**** Information supplied

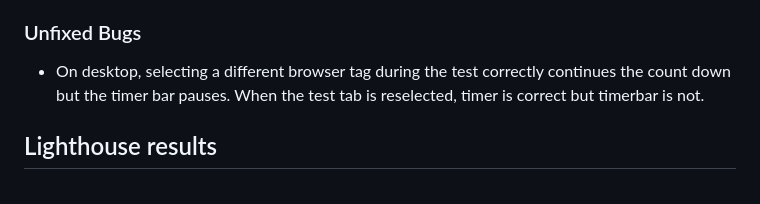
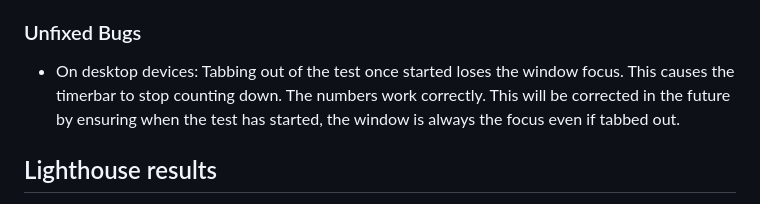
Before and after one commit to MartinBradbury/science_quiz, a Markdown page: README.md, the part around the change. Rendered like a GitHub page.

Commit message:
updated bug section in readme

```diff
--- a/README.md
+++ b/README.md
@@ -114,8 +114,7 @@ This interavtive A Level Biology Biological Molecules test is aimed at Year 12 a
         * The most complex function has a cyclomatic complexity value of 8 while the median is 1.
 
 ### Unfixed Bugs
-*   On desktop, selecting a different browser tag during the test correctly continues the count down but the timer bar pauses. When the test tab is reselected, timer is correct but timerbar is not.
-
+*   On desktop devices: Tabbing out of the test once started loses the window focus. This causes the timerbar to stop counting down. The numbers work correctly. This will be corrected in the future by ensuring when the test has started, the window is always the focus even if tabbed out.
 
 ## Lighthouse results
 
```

********
**** Information supplied

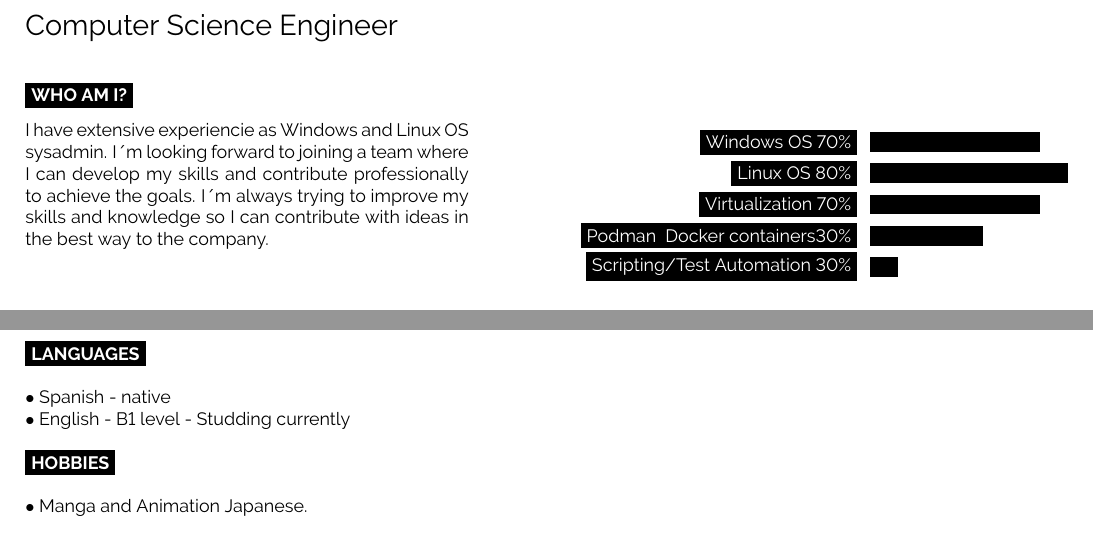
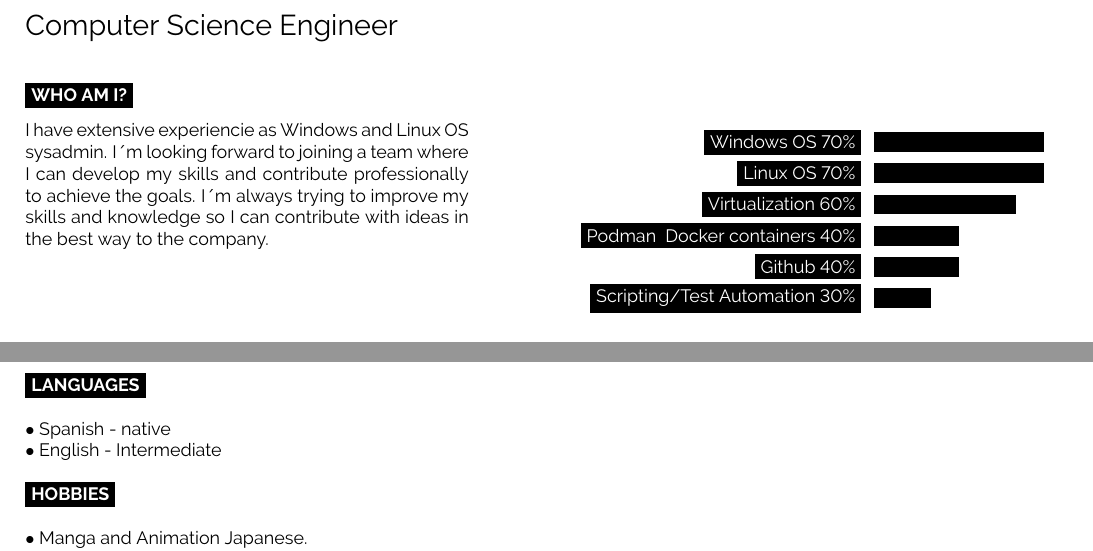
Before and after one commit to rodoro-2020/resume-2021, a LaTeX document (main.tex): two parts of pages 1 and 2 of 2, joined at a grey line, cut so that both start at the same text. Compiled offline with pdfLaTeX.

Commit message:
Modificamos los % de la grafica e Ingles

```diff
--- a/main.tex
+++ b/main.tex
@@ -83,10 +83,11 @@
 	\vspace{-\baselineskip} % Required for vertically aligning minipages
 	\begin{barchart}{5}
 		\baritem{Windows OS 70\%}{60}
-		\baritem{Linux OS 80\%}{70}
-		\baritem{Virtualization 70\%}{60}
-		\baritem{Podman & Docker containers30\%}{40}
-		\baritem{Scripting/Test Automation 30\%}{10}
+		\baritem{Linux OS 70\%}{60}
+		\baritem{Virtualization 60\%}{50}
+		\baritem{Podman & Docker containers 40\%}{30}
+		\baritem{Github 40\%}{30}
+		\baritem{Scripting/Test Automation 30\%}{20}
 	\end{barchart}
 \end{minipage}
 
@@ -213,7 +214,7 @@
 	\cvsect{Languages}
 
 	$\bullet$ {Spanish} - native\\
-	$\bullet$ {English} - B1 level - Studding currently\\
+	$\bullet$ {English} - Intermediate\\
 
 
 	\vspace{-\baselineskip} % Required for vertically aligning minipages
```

********

## Task goal
Your answer should be a single number: the count of lines in the data that include the word "baritem".

## Final answer
10